Most of all my high rating is I guess because I score 100% on culture and visiting museums, concerts etc which is higher even than traditionally wealthy “elite” people. I have always been one to aspire to do better and certainly not one happy to just go out and spend money on booze or be ashamed of being different or trying to do better for myself. This isn’t a common thing for young men in Britain born into working class backgrounds and is even less common now than it was when I left high school 20 years ago.
I am as happy going to the cinema as to the theatre. I like the sport of the masses (football) as well as more minority sports like cricket or even horse trials. I like Pizza but don’t generally like fast food. I love traditional roast dinners but am more than happy with a sandwich. It is true I am not into consumerism or celebrity lifestyles or reality tv shows and I will be good mannered, polite and refuse to speak with that terribly fake estuary English accent that everyone to Tony Blair has adopted.
Until this new survey came out, I would have said I come from an upper working class background and migrated to a lower middle-class with potential to improve further. Personally I would very much dispute being classed as elite as my socks have more holes in them than Prince Charles would know what to do with. However there seems no getting away from it that in just over a generation “we” have achieved what many who went to America or Australia did too in years gone by.
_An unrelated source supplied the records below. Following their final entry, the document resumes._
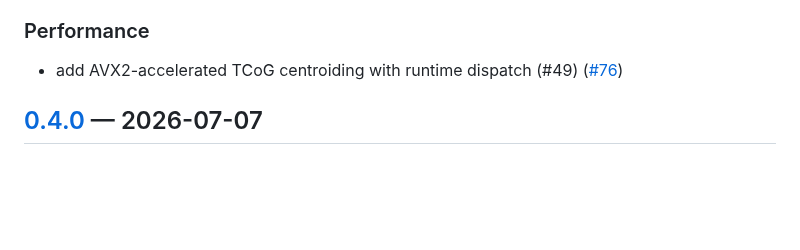
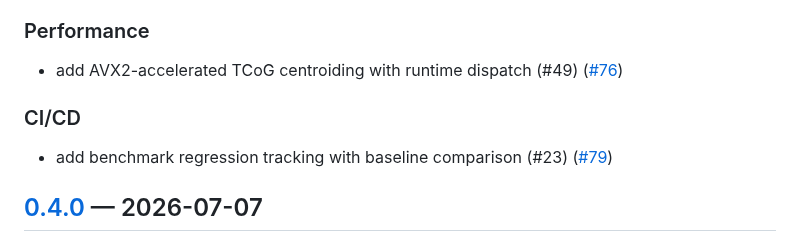
Before and after one commit to PxA-Labs/Project-RIPRA, a Markdown page: CHANGELOG.md, the part around the change. Drawn GitHub-style; blank space fills up the shorter version.

Commit message:
docs: auto-update CHANGELOG for PR #79

```diff
--- a/CHANGELOG.md
+++ b/CHANGELOG.md
@@ -19,6 +19,9 @@ This file is auto-updated by a GitHub Action on every merged PR.
 
 ### Performance
 - add AVX2-accelerated TCoG centroiding with runtime dispatch (#49) ([#76](https://github.com/PxA-Labs/Project-RIPRA/pull/76))
+
+### CI/CD
+- add benchmark regression tracking with baseline comparison (#23) ([#79](https://github.com/PxA-Labs/Project-RIPRA/pull/79))
 ## [0.4.0] — 2026-07-07
 
 ### Added
```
The fact is that only 39% of the population are now in the traditional 3 classes but the modern political parties are continuing to argue amongst themselves in the same way. No wonder people are disaffected with politics as they are not being represented and funnily enough the percentage of people who are voting in elections isn’t too far from 39% either.
Class may not be as important as it once was but it still is important whether people realise it or not.